Speaking Out - From the Pioneer Fund
The source of this document is Almanac.
From the Pioneer Fund
The Pioneer Fund has never sought publicity, but Almanac (3/28 and
4/14) and the Daily Pennsylvanian have printed stories or letters about
us. Unfortunately, these reflect the circulation on your campus of
misinformation. Please permit me to correct this.
The Pioneer Fund does not suggest research projects, it makes
grants only after requests originate from the universities, it does not
monitor the research or even ask for reports, it does not comment on the
results even in cases where it learns of them, it does not have any
publications, it does not makes grants to individual scientists but only
to responsible institutions which do monitor their own scientists, and
it does not take positions on political issues of any kind. The Fund
stays strictly and totally hands off.
Pioneer strives for excellence in research, and Pioneer-funded
science itself is the mainstream, as confirmed by the statement
"Mainstream Science on Intelligence" (Wall St. Journal editorial page,
December 13, 1994) signed by 52 of the nation's leading experts on the
subject from our leading institutions (15 of whom had received Pioneer
support). Indeed the 23 researchers who received Pioneer grants in the
past 10 years are among the most eminent scientists in their respective
fields. Two are among the five most-cited living psychologists in the
world. Most have won awards and honors for research from, among others,
the Guggenheim Foundation, the American Association for the Advancement
of Science, Mensa, Phi Beta Kappa, and the American Psychological
All nine who are members of the APA (and who received two-thirds
of all Pioneer money grants in the past decade) have been elected to
fellow status in that organization for their "outstanding and unusual
contributions" to psychology (an honor held by less than 7% of the APA's
80,000 members). These nine individuals alone have published more than
100 scholarly books and 1,000 scientific articles. Three are on the

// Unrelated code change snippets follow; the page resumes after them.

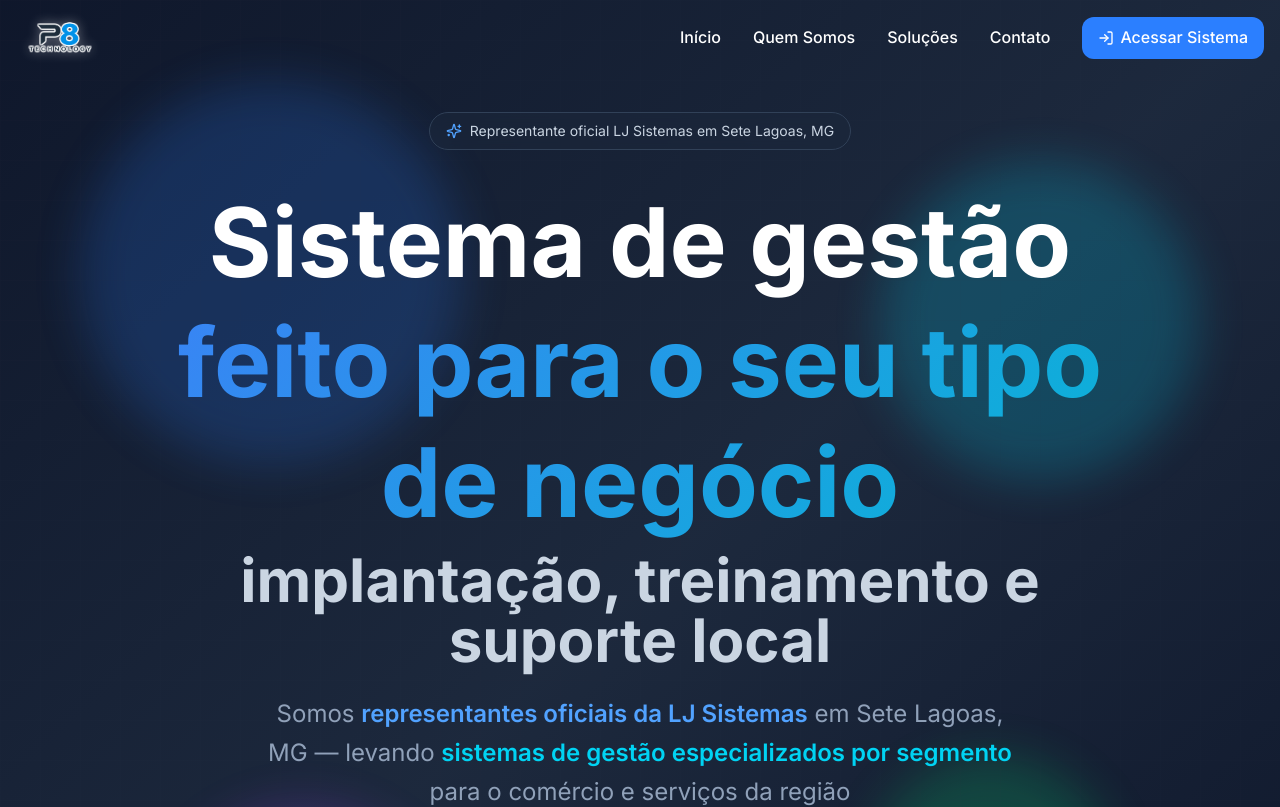
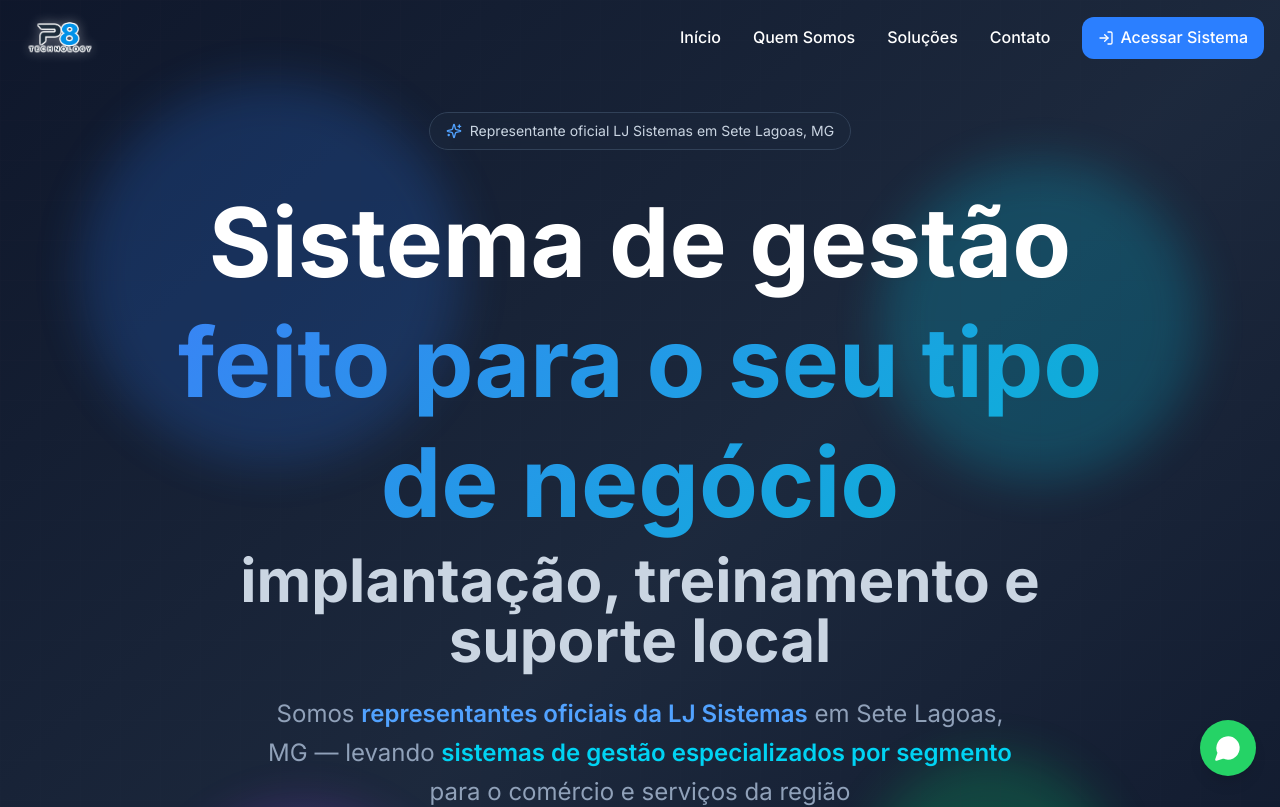
Before and after one commit to PauloHMesquita/P8technology, a React (Vite) app: page / in a window 1280 px wide. Shown: the top 807 px of the page. Built offline with nearby package versions, Linux system fonts and the light colour scheme.

Commit message:
Add files via upload

```diff
--- a/src/components/Header.jsx
+++ b/src/components/Header.jsx
@@ -1,5 +1,5 @@
 import { useState, useEffect } from 'react';
-import { Menu, X, LogIn } from 'lucide-react';
+import { Menu, X, LogIn, MessageCircle } from 'lucide-react';
 import { Button } from '@/components/ui/button';
 import logoP8 from '../assets/logo-p8.png';
 
@@ -34,7 +34,14 @@
     { id: 'contact', label: 'Contato' }
   ];
 
+  // Número comercial já usado no Contato — mesmo dígitos, formato que o
+  // WhatsApp espera (código do país + DDD + número, só dígitos).
+  const whatsappUrl = 'https://wa.me/5538999922756?text=' + encodeURIComponent(
+    'Olá! Vim pelo site da P8 Technology e gostaria de saber mais sobre os sistemas da LJ Sistemas.'
+  );
+
   return (
+    <>
     <header className={`fixed top-0 left-0 right-0 z-50 transition-all duration-300 ${
       isScrolled ? 'bg-slate-900/95 backdrop-blur-sm shadow-lg' : 'bg-transparent'
     }`}>
@@ -111,6 +118,22 @@
         )}
       </div>
     </header>
+
+    {/* Botão flutuante de WhatsApp — fica visível em qualquer parte da
+        página, em qualquer seção, já que é posição fixa. Verde
+        reconhecível (cor oficial do WhatsApp), sempre no canto inferior
+        direito, comum em sites de negócio local por converter melhor
+        que formulário de contato. */}
+    <a
+      href={whatsappUrl}
+      target="_blank"
+      rel="noopener noreferrer"
+      aria-label="Falar no WhatsApp"
+      className="fixed bottom-5 right-5 sm:bottom-6 sm:right-6 z-50 flex items-center justify-center w-14 h-14 rounded-full bg-[#25D366] hover:bg-[#20BD5C] text-white shadow-lg hover:scale-110 transition-all duration-300"
+    >
+      <MessageCircle className="w-7 h-7" fill="white" />
+    </a>
+    </>
   );
 };
 
```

editorial board of the academic journal Intelligence. Sixteen Pioneer
grantees are listed in the references of a major current college text on
intelligence. Also a Pioneer scientist won a Nobel prize, another was
elected president of the APA, and still another was selected to give
"The Galton Lecture" at the 1995 Symposium on Intelligence at the
University of Cambridge.
The foregoing is fact. The rumors to the contrary are hogwash.
- Harry F. Weyher, President